Last month's U.S. Supreme Court decision in Fisher v. University of Texas at Austin is generating a lot of heat about the topic of higher education admissions and racial inequity. In the short-term, the decision will do little to address the massive gaps in educational achievement in this country linked to race and class ... persistent and pernicious inequities that have plagued us since the Brown v. Board of Education decision was handed down almost 60 years ago.
The Fisher decision revives a longstanding debate about the tradeoffs between equity and excellence. In truth, American society can ill afford to make a choice between the two. We must insist on both, and we must strive to reach a new standard of educational achievement that matches the nation's current and future needs.
A new report from the Georgetown Center on Education and the Workforce shows that of the 55 million jobs that will be created by the end of this decade, 40 million will require a postsecondary education -- a certificate or degree that is beyond the high school degree. With two-thirds of all jobs being created requiring postsecondary credential, it's clear that our national goal must be to ensure that at least 60 percent of all Americans obtain a high-quality postsecondary degree, certificate or other credential. Unfortunately, Lumina Foundation's data shows that less than 40 percent of Americans currently hold at least an associate degree, with probably less than 5 percent more holding a certificate or other non-degree credential.
The 60 percent goal can't be reached unless American higher education is both equitable and excellent. On the equity side, the data show that, despite substantial increases in postsecondary enrollment among African American, Hispanic and first-generation students (those whose parents did not attend college), the degree attainment gap with whites remains wide.
While 49 percent of working-age non-Hispanic whites (ages 25-64) hold at least a two-year degree, the rate is just 32 percent among African Americans in that age group, 29 percent among Native Americans - and only 22 percent among Hispanics. Enrollment and completion rates show similar gaps at the most selective four-year institutions, such as UT-Austin. These gaps in higher education attainment -- known to be negative predictors of income, health, and employment -- must be addressed if our society is to thrive.
A system where low-income students and students of color are concentrated in institutions with less academic rigor multiplies inequity and the likelihood for long-term success.
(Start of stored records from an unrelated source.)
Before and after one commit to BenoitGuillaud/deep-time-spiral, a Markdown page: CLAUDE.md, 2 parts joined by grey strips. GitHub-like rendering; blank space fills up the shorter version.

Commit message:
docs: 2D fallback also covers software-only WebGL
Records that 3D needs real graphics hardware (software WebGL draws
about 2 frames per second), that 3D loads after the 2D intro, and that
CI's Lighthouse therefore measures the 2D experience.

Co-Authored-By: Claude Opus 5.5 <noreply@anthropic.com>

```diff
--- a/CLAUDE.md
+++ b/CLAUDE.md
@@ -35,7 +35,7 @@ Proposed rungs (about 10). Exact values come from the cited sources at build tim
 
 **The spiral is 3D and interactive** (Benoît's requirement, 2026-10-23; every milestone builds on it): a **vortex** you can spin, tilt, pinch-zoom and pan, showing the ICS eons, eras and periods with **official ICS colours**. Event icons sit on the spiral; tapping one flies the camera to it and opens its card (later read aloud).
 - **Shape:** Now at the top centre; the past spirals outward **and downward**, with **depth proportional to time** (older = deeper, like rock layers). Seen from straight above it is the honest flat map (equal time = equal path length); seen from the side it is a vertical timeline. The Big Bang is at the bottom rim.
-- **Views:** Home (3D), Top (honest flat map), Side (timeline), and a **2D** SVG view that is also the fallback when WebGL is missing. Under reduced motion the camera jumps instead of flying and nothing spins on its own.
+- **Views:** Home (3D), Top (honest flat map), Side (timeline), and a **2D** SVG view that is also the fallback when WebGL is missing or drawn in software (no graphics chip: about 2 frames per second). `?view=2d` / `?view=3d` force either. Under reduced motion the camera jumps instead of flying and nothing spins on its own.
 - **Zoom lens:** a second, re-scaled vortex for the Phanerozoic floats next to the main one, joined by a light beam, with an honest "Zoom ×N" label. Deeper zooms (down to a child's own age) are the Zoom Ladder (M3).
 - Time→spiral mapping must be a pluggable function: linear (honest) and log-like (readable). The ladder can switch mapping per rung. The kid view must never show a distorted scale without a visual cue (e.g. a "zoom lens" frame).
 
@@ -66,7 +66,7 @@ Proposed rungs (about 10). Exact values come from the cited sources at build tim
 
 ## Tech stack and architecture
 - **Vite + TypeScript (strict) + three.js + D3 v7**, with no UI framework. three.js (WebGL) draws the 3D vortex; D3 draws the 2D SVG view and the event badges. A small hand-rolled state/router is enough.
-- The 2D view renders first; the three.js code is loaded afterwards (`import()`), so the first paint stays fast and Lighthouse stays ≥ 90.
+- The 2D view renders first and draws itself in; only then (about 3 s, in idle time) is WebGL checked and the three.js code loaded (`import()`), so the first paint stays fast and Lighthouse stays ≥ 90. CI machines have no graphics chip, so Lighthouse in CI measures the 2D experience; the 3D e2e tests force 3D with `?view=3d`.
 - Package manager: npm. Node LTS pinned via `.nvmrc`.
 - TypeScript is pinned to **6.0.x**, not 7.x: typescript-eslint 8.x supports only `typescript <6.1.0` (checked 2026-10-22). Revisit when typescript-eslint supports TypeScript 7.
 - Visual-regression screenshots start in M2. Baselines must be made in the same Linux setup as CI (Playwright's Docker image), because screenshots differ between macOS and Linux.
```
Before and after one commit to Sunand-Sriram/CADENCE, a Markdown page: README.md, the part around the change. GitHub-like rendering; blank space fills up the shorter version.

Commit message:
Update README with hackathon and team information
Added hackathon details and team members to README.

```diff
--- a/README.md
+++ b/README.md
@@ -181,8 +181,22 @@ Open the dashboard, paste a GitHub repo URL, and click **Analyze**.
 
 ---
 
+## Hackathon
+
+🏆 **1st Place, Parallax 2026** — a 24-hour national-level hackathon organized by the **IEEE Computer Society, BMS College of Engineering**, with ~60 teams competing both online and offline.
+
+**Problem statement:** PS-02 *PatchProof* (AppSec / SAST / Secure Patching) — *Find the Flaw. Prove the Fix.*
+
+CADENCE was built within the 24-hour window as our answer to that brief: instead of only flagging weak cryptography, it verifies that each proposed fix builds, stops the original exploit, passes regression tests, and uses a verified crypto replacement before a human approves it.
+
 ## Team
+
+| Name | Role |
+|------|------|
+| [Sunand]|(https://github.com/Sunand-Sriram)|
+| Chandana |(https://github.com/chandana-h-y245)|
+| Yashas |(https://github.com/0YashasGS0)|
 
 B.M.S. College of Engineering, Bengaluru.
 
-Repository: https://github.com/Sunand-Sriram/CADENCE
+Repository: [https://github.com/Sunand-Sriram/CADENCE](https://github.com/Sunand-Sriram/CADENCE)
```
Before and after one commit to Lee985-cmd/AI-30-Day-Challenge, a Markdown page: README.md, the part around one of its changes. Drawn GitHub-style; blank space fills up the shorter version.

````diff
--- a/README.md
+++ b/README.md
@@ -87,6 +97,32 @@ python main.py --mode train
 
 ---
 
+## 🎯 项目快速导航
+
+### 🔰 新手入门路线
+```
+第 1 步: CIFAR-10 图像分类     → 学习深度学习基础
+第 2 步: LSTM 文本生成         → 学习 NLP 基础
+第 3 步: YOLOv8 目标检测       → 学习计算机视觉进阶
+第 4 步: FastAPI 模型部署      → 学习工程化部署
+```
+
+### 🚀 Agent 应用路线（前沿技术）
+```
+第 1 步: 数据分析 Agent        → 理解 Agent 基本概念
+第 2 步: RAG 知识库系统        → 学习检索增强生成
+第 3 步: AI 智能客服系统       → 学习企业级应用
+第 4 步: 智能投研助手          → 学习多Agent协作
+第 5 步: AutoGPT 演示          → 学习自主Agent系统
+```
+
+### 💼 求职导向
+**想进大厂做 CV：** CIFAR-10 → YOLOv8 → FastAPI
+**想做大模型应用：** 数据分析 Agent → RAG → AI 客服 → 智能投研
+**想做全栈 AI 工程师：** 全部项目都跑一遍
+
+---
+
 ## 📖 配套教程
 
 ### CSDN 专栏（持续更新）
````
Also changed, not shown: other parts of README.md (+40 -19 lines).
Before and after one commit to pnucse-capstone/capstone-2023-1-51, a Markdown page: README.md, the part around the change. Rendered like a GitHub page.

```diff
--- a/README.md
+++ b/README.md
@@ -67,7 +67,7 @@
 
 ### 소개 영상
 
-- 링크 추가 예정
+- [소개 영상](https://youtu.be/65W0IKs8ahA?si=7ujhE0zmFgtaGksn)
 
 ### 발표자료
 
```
The Georgetown Center recently reported that, between 1994 and 2008, 68 percent of African American enrollment and 72 percent of new Hispanic enrollment was at open-admission four-year colleges and two-year colleges. Over the same period, 82 percent of new white enrollment was at the 464 most selective four-year colleges. While admissions selectivity and high quality are not synonymous, there is a strong connection that cannot be ignored.
These separate postsecondary pathways have consequences. They lead to unequal educational opportunities and economic outcomes. For example, African American and Hispanics are more likely to drop out of college, while whites are more likely to complete bachelor's degrees and attend graduate school. In fact, 76 percent of the nation's professional degree holders are white -- and workers with advanced degrees earn more, contribute more in taxes, are more involved civically and socially, and consume fewer public resources compared to college dropouts.
The evidence is compelling that, decades after Brown v. Board, race and class still matter -- and the rejected notion of "separate but equal" remains a part of higher education's landscape. As the Century Foundation recently reported, the increasing economic and racial stratification of colleges and universities is troubling because largely separate educational systems for mostly rich and white students, and for mostly poor and minority students, are rarely equal.
That's why it continues to be important to recognize the importance of, and support, the use of race as one factor as it is applied in the undergraduate admissions policies of schools like UT-Austin. But it's also true that there needs to be as much, if not more, energy focused on creating a higher education system that is student centered -- one where excellence and equity are the co-driving forces of success. The focus should be on multiple pathways for many more of today's 21st century students to succeed at all different types of postsecondary institutions.
So what are the characteristics of such a system? There are at least three that are essential. First, it must deliver high-quality education to the growing numbers of low-income, first-generation, minority and adult students who represent our future as a nation. Equity would have to be an integral part of institutional history, values and priorities. In short, we need a truly student-centered system -- one committed to both access and success -- and one that provides the support that all students need to succeed.
Second, postsecondary degrees and credentials must be defined by learning and competencies -- not by time spent in classrooms and on campuses. For many, credentials must also be linked to skills that are genuinely valued in the workplace and can be linked to future economic opportunities.
Third, higher education must be affordable. Costs must be more predictable, transparent and aligned with federal and state aid programs. And students and institutions must be given incentives to increase completion rates and close achievement gaps.
Increasing high education attainment to 60 percent is achievable, and it is urgent. But we cannot reach the goal by conducting business as usual. The time for action is now ... as we move beyond the Fisher case to the important work of redesigning our system of higher education to meet the needs of our 21st century economy and society.